_What the exercise asks:_
Lines below containing the word "full" should be copied out.

--- START ---

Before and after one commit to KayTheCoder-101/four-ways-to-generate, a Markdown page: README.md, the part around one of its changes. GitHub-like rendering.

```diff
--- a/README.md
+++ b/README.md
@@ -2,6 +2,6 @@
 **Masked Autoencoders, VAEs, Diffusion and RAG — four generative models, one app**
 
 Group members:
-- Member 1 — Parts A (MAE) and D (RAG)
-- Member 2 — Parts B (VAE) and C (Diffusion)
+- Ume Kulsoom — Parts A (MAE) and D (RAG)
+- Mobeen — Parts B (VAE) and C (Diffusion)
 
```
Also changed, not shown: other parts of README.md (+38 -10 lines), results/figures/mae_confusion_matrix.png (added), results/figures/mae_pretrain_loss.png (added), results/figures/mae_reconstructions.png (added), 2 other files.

--- END ---
--- START ---

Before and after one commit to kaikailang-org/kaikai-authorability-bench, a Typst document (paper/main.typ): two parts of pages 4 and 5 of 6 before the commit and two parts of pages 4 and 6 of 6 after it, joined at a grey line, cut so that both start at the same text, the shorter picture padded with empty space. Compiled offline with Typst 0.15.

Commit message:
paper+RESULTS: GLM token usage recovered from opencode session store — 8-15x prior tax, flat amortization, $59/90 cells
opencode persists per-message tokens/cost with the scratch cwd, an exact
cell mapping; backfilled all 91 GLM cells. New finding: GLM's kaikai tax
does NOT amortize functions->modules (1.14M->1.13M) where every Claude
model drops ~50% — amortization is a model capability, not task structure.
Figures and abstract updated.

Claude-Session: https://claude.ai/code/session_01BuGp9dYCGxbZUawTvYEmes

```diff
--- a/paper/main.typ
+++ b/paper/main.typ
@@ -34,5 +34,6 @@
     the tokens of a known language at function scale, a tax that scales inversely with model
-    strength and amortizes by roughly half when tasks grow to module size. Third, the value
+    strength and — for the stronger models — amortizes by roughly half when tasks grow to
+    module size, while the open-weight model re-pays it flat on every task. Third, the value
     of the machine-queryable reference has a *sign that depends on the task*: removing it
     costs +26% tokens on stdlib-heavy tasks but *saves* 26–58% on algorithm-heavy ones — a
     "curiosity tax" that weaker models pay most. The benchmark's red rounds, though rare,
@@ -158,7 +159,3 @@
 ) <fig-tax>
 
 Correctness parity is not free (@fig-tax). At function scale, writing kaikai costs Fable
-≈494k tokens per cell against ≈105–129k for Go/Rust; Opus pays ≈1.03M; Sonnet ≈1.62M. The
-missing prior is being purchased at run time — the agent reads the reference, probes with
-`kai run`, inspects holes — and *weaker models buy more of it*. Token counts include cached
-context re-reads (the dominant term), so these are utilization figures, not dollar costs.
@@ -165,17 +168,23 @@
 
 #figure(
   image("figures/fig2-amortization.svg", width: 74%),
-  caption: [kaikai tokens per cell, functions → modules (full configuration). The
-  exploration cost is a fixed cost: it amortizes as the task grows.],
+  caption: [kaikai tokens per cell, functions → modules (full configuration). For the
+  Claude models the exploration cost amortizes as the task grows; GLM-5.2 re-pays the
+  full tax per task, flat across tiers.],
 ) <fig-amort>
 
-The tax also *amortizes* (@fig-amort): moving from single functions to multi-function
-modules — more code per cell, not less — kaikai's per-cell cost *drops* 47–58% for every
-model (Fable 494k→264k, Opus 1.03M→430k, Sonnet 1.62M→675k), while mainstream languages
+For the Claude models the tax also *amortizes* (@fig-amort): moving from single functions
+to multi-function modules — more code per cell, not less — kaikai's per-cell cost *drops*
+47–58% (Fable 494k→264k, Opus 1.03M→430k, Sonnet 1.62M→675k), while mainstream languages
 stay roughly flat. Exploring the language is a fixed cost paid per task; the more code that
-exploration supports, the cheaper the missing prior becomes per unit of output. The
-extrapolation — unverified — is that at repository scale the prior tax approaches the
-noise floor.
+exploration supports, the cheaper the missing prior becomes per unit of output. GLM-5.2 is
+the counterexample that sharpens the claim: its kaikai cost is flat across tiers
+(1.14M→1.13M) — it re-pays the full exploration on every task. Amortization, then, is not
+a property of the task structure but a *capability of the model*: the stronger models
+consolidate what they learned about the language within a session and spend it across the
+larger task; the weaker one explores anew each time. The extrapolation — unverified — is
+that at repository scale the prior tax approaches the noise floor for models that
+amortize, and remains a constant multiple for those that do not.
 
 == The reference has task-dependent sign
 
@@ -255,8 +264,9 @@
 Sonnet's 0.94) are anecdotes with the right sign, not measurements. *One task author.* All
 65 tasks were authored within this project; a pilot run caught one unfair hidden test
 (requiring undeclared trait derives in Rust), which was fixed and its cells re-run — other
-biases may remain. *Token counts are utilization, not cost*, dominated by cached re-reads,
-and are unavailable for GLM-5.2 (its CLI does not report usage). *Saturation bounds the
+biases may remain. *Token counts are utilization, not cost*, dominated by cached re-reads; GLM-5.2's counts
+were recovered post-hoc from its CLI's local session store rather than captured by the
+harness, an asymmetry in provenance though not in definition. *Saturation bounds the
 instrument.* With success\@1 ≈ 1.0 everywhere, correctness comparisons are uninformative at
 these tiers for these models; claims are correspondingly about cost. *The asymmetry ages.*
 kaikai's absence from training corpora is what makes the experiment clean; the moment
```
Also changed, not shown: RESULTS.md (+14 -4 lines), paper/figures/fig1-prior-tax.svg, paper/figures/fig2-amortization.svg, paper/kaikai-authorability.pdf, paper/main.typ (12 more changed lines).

--- END ---

_Answer section:_
-  caption: [kaikai tokens per cell, functions → modules (full configuration). The
+  caption: [kaikai tokens per cell, functions → modules (full configuration). For the
+  full tax per task, flat across tiers.],
+(1.14M→1.13M) — it re-pays the full exploration on every task. Amortization, then, is not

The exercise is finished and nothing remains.